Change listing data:
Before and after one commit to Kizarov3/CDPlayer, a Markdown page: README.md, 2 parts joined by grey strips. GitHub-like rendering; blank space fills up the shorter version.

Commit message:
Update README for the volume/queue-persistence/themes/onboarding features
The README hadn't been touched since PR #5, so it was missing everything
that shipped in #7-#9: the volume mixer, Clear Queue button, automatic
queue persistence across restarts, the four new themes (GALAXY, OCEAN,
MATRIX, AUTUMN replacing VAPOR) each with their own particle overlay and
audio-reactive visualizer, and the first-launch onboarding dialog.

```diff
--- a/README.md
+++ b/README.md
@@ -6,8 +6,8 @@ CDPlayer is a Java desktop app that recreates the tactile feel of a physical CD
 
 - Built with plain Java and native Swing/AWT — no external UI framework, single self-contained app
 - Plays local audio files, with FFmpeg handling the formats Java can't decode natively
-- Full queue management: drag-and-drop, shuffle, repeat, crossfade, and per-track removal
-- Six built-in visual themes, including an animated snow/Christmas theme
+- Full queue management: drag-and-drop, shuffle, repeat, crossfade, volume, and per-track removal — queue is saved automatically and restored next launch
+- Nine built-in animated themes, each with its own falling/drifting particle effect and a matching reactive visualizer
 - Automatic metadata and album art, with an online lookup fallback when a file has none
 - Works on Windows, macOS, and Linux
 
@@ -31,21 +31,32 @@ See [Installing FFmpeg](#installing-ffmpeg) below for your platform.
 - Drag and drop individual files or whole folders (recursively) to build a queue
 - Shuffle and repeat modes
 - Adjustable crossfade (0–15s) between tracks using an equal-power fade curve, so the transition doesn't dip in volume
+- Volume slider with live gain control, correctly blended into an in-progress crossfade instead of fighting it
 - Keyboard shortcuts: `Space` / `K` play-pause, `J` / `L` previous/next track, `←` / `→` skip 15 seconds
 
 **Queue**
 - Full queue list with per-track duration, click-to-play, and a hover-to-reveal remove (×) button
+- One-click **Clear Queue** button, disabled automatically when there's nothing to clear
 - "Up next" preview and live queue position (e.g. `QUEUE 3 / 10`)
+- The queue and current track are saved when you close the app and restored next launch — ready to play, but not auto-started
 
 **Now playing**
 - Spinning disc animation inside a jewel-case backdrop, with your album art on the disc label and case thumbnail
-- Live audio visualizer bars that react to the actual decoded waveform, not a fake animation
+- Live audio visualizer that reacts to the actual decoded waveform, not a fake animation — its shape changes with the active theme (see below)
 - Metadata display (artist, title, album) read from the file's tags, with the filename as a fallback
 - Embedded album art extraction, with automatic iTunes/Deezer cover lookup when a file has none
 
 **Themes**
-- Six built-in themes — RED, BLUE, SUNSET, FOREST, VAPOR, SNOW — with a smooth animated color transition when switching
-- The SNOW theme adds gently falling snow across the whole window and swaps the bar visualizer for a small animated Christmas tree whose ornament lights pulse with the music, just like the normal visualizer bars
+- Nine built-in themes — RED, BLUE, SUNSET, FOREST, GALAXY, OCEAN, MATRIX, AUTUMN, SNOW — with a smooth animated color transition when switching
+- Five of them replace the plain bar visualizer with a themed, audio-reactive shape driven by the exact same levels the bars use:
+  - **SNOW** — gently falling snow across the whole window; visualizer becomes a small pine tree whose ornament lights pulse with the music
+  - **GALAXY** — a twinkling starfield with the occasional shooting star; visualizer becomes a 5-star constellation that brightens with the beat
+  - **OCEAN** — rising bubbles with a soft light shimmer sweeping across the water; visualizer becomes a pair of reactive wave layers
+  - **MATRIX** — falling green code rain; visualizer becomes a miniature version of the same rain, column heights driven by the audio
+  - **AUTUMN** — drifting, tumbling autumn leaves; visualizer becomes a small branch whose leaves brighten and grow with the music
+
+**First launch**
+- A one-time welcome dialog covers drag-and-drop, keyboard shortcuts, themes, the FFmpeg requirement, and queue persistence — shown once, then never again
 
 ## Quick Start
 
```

> [Your objective]: In the entries above, which lines hold the string "that"? Report all of them.

> [Written reply]:
that shipped in #7-#9: the volume mixer, Clear Queue button, automatic
@@ -6,8 +6,8 @@ CDPlayer is a Java desktop app that recreates the tactile feel of a physical CD
-- Live audio visualizer bars that react to the actual decoded waveform, not a fake animation
+- Live audio visualizer that reacts to the actual decoded waveform, not a fake animation — its shape changes with the active theme (see below)
+  - **GALAXY** — a twinkling starfield with the occasional shooting star; visualizer becomes a 5-star constellation that brightens with the beat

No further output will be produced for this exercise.